Interest rates on mortgages issued here stood at 3.21% in July according to the latest figures from the Central Bank. This is far higher than the average rate of 1.77% across the eurozone.
Fianna Fáil’s spokesman on jobs, enterprise, and innovation, Billy Kelleher, has called for the establishment of a European Mortgage Market, which he said is critical to “levelling the playing field and ensuring that Irish consumers stop getting fleeced” by Irish banks.
He said this system would allow house buyers to secure a mortgage from outside of the nine financial lending institutions operating here.
“Why can’t Irish consumers secure their mortgage off a provider in the UK, France, or Germany?” the Cork North-Central TD asked.
Writing in today’s Irish Examiner, Mr Kelleher said: “It’s already incredibly difficult to save the deposit to get a mortgage. It’s taking young people and couples longer and longer to scrape it together. This extra financial cost to taking out a mortgage is not acceptable.
“Fianna Fáil will work with its colleagues across Europe to deliver a mortgage market that is both fair and competitive. We’ll pressure the Irish Government to raise it at European Council level. Leaving it as is takes money out of all our pockets and that just isn’t on.”
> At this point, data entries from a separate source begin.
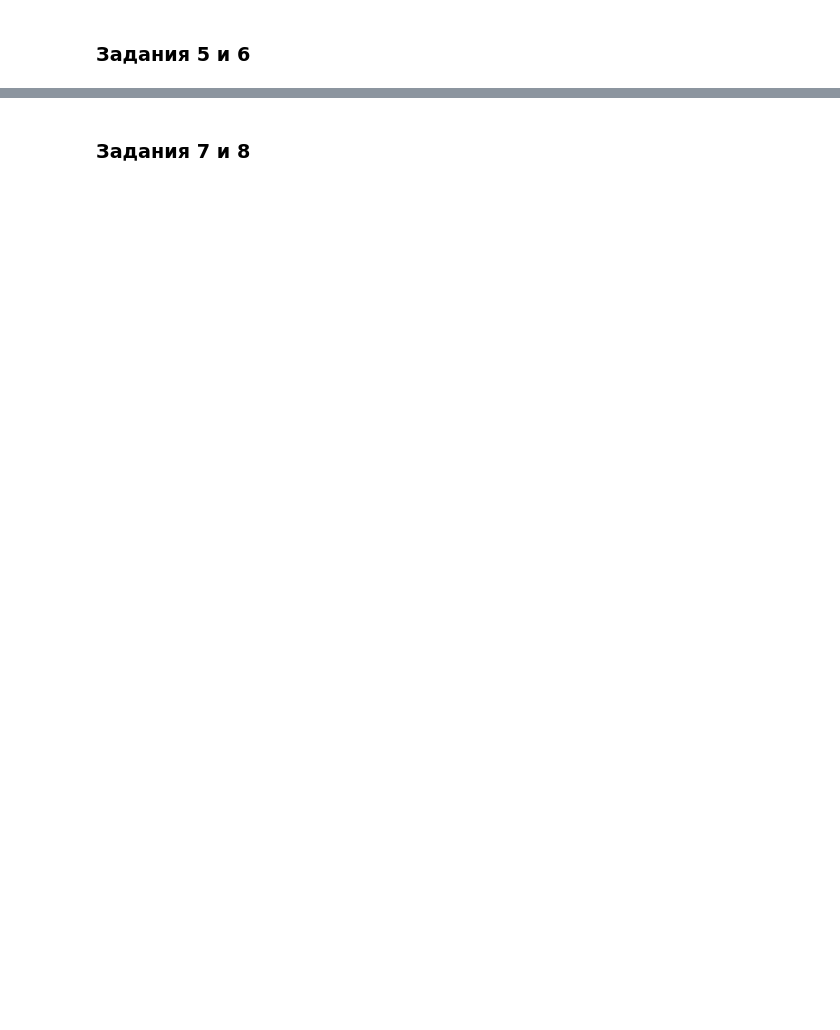
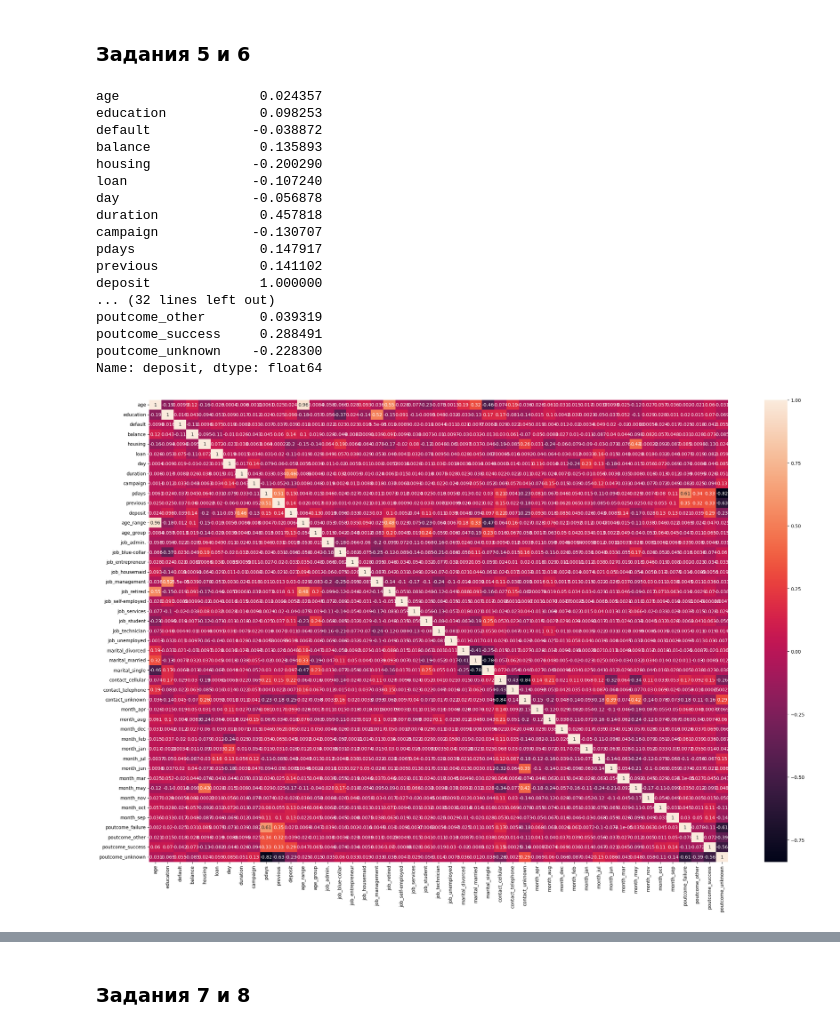
Before and after one commit to kdunaev-a10/SkillFactory-DTS, a Jupyter notebook: project_4/Project_4_ML.ipynb, the cells around one changed output, grey strips where cells are left out. Saved outputs shown, nothing was run; the diff lists cells and outputs as text; code cells hidden in the pictures; blank space fills up the shorter version.

```diff
--- a/project_4/Project_4_ML.ipynb
+++ b/project_4/Project_4_ML.ipynb
@@ -610,0 +605,4 @@ print(cleaned['education'].sum())
+# %%
+LE = LabelEncoder()
+cleaned['age_group'] = LE.fit_transform(cleaned['age_group'])
+cleaned.head()
@@ -612,3 +617,6 @@ print(cleaned['education'].sum())
 ### Задания 2 и 3
 # %%
 # преобразуйте бинарные переменные в представление из нулей и единиц
+cleaned['deposit'] = cleaned['deposit'].apply(lambda x: 1 if x == 'yes' else 0)
+cleaned.head()
+cleaned.describe()
@@ -614,0 +633,7 @@ print(cleaned['education'].sum())
+# %%
+LB = LabelBinarizer()
+cleaned['default'] = LB.fit_transform(cleaned['default'])
+cleaned['housing'] = LB.fit_transform(cleaned['housing'])
+cleaned['loan'] = LB.fit_transform(cleaned['loan'])
+cleaned.head()
+cleaned.describe()
@@ -616,3 +655,8 @@ print(cleaned['education'].sum())
 ### Задание 4
 # %%
 # создайте дамми-переменные
+
+categ = ['job', 'marital', 'contact', 'month', 'poutcome']
+
+dummies_data = pd.get_dummies(cleaned, columns=categ, drop_first=False)
+dummies_data.head()
@@ -620,3 +693,25 @@ print(cleaned['education'].sum())
 ### Задания 5 и 6
 # %%
 # постройте корреляционную матрицу и оцените данные на предмет наличия мультиколлинеарности
+display(dummies_data.corr()['deposit'])
+fig, ax = plt.subplots(figsize = (28, 18))
+sns.heatmap(dummies_data.corr(), annot=True);
+# %% [output]
+age                  0.024357
+education            0.098253
+default             -0.038872
+balance              0.135893
+housing             -0.200290
+loan                -0.107240
+day                 -0.056878
+duration             0.457818
+campaign            -0.130707
+pdays                0.147917
+previous             0.141102
+deposit              1.000000
+... (32 lines left out)
+poutcome_other       0.039319
+poutcome_success     0.288491
+poutcome_unknown    -0.228300
+Name: deposit, dtype: float64
+[figure, added]
```
Also changed, not shown: parts of 32 cells of this notebook, 2 other files.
The latest figures show there was a 34% year-on-year increase in new mortgage agreements in the 12 months to July, with the volume of new mortgage agreements amounting to €864m, bringing total new agreements to €7.7bn over the past 12 months.